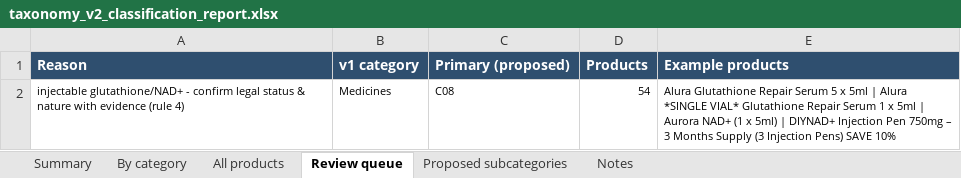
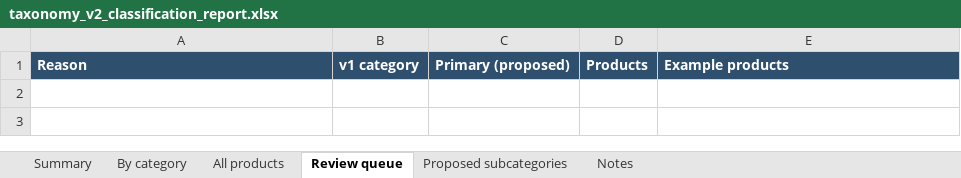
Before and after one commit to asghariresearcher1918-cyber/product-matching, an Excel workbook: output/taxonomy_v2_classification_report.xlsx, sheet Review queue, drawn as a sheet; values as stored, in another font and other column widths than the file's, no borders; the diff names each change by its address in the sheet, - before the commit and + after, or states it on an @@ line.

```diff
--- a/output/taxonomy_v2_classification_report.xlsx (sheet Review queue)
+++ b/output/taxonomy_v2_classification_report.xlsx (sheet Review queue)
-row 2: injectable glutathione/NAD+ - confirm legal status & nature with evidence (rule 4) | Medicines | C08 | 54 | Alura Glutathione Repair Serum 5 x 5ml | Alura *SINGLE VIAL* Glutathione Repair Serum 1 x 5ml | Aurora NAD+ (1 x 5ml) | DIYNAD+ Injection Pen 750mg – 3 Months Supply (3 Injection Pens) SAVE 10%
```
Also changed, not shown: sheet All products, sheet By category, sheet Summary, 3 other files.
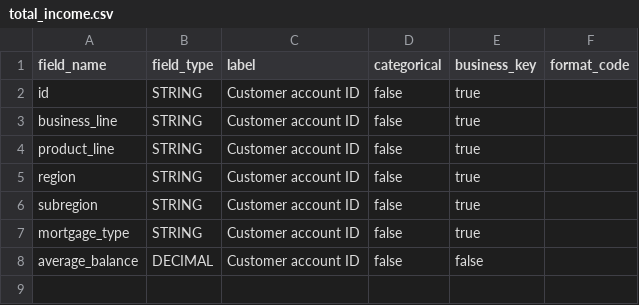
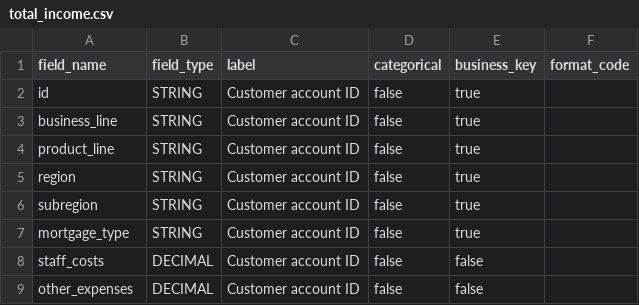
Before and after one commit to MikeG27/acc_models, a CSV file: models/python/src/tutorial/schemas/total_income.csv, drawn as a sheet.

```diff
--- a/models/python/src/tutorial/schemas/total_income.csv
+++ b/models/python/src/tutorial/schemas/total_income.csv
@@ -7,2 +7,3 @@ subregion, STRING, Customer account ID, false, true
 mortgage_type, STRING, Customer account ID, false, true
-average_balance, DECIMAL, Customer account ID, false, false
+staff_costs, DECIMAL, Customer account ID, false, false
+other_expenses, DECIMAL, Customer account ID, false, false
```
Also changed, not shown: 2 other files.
____
■ **Exercise brief**: Restate the data above word for word, so that the only difference is the missing pictures.

■ **Exercise response**:
Before and after one commit to asghariresearcher1918-cyber/product-matching, an Excel workbook: output/taxonomy_v2_classification_report.xlsx, sheet Review queue, drawn as a sheet; values as stored, in another font and other column widths than the file's, no borders; the diff names each change by its address in the sheet, - before the commit and + after, or states it on an @@ line.

```diff
--- a/output/taxonomy_v2_classification_report.xlsx (sheet Review queue)
+++ b/output/taxonomy_v2_classification_report.xlsx (sheet Review queue)
-row 2: injectable glutathione/NAD+ - confirm legal status & nature with evidence (rule 4) | Medicines | C08 | 54 | Alura Glutathione Repair Serum 5 x 5ml | Alura *SINGLE VIAL* Glutathione Repair Serum 1 x 5ml | Aurora NAD+ (1 x 5ml) | DIYNAD+ Injection Pen 750mg – 3 Months Supply (3 Injection Pens) SAVE 10%
```
Also changed, not shown: sheet All products, sheet By category, sheet Summary, 3 other files.
Before and after one commit to MikeG27/acc_models, a CSV file: models/python/src/tutorial/schemas/total_income.csv, drawn as a sheet.

```diff
--- a/models/python/src/tutorial/schemas/total_income.csv
+++ b/models/python/src/tutorial/schemas/total_income.csv
@@ -7,2 +7,3 @@ subregion, STRING, Customer account ID, false, true
 mortgage_type, STRING, Customer account ID, false, true
-average_balance, DECIMAL, Customer account ID, false, false
+staff_costs, DECIMAL, Customer account ID, false, false
+other_expenses, DECIMAL, Customer account ID, false, false
```
Also changed, not shown: 2 other files.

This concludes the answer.